“It’s a breakthrough that this industry needs,” says James A. Scotti, senior vice president and chief procurement officer at Irving, Texas-based Fluor. To launch the program, the constructor in 2007 provided $2 million, matched by another $2 million in state funds. The infusion created the Fluor Endowed Chair of Supply Chain and Logistics within Clemson’s industrial engineering department.
Fluor helped build the curriculum, which includes 10 online courses taken one at a time and three per year over 40 months. Tuition costs about $2,300 per course. Students can access courses on demand via online videos and communicate with faculty through e-mail or chat technology, plus download modules for viewing on laptops or iPods. Enrollees need not be degreed engineers but must be working professionals with relevant industry experience and math ability consistent with an engineering, business or management degree, says a program brochure. On-campus Clemson students are not eligible.
Brad Barton, a supply-chain practice leader at CSC, an IT services consulting firm in Falls Church, Va., says the downturn has forced all companies to review supply-chain management costs. In a survey of 160 clients last year, CSC found 80% deemed that necessary to reduce cost structures and inventory levels while adding revenue to the top line.
Participants are taught the fundamental techniques and concepts of supply-chain management, which originated in production settings and has been refined for construction, says William G. Ferrell Jr., department director. Building a nuclear plant and addressing how Wal-Mart distributes product from China through stores may seem radically different on the surface, he says. “But truth be told, they are quite similar.”
Courses focus on the sequence of processes required to obtain materials and arrange transportation and installation at jobsites using industrial engineering techniques to streamline tasks. “Whether we are getting customers on rides at Disney World or trying to get construction sites the right materials at the right time, we are improving processes,” says Scott J. Mason, the program’s first chairman and a former industrial engineering professor at University of Arkansas, Fayetteville.
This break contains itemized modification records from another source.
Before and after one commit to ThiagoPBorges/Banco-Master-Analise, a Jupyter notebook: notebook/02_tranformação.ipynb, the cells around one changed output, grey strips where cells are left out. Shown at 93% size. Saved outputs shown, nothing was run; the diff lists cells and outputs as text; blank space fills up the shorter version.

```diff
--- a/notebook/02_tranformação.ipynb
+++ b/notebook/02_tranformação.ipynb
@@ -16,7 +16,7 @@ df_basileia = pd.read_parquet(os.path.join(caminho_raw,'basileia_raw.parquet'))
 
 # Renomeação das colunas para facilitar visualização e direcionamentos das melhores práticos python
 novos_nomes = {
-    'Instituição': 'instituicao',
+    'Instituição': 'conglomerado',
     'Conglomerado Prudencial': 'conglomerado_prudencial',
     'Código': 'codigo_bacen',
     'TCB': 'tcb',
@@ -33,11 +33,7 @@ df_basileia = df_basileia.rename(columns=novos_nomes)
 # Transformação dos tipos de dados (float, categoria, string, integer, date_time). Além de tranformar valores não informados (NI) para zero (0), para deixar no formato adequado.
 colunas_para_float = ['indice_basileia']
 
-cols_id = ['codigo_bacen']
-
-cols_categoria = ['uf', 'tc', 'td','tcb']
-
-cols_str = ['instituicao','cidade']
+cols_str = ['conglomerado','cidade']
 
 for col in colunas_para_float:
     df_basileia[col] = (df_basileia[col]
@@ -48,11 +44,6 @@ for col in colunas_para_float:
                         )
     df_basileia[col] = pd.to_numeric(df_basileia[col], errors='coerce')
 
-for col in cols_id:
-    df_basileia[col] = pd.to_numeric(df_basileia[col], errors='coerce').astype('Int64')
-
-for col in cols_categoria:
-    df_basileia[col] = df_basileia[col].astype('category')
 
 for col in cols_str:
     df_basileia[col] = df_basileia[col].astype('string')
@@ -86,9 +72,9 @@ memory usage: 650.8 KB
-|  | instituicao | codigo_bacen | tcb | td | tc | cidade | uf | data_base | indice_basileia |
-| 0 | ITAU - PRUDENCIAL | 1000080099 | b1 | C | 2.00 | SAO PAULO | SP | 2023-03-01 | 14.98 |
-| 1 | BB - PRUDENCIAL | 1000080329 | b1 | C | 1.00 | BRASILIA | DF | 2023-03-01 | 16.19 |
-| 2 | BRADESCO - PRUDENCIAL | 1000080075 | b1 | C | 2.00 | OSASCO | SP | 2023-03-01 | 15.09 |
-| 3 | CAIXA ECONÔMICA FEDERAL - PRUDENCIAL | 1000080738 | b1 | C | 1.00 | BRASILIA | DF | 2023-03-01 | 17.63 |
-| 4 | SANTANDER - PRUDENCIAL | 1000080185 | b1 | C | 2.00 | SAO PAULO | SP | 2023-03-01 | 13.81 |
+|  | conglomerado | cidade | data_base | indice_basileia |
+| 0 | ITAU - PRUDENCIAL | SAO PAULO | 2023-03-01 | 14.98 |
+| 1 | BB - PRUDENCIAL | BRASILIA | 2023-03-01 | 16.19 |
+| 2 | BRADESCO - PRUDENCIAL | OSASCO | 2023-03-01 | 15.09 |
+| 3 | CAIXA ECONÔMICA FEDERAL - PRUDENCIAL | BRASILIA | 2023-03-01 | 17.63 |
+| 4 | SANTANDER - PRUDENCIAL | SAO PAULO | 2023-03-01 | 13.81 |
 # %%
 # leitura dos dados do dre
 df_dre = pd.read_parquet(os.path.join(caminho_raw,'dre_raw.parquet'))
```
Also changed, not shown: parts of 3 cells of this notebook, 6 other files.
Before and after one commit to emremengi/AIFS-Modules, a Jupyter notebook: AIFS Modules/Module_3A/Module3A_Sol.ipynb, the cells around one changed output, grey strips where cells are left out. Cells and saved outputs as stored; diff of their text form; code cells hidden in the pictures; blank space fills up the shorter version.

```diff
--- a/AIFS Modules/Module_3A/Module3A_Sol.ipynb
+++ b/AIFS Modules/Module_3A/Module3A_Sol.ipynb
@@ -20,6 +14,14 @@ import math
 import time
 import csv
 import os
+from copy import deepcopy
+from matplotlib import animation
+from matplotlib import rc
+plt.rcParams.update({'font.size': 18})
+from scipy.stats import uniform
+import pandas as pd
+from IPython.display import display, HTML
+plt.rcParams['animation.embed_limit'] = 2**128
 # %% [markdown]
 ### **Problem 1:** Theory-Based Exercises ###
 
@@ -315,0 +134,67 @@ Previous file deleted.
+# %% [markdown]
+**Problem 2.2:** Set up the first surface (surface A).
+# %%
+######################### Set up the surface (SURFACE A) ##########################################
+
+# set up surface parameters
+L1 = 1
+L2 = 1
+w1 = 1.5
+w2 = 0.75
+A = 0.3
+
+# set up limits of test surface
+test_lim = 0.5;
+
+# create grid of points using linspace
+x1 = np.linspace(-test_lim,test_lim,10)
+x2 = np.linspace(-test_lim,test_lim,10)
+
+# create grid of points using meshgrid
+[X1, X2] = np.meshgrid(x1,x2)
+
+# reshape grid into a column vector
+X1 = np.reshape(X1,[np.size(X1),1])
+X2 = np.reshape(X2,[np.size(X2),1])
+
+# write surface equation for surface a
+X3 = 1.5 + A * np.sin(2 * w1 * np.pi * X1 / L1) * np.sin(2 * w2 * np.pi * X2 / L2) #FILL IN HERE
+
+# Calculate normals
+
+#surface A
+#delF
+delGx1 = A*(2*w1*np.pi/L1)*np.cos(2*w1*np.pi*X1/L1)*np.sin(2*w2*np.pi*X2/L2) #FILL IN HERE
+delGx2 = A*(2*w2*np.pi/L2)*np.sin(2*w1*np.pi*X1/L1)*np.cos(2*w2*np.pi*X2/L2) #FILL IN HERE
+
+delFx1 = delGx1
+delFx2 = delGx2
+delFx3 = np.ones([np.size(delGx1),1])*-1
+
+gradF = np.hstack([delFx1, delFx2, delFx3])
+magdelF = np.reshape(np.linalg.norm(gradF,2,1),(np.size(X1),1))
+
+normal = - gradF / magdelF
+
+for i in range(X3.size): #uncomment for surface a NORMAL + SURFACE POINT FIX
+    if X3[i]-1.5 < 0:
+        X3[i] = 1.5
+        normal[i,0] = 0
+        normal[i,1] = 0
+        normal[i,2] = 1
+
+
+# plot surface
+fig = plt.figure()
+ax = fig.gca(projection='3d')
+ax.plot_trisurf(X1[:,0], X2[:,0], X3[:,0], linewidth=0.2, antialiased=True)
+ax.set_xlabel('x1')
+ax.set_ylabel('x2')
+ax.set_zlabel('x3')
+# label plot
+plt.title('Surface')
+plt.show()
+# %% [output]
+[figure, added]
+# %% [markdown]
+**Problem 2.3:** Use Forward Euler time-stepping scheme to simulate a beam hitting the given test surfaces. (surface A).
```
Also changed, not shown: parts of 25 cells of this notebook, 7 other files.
Clemson says more than 100 students from around the globe now are enrolled. They include employees of Fluor and other industry firms, such as Jacobs Engineering Group, Kiewit, CH2M Hill and WorleyParsons as well as The Boeing Co., ExxonMobil and BMW Group. Students completing coursework receive a master’s of engineering degree in industrial engineering. The first class is set to graduate in December 2011. “The knowledge they will gain from this program will be big time to the industry and to their employers,” says Scotti.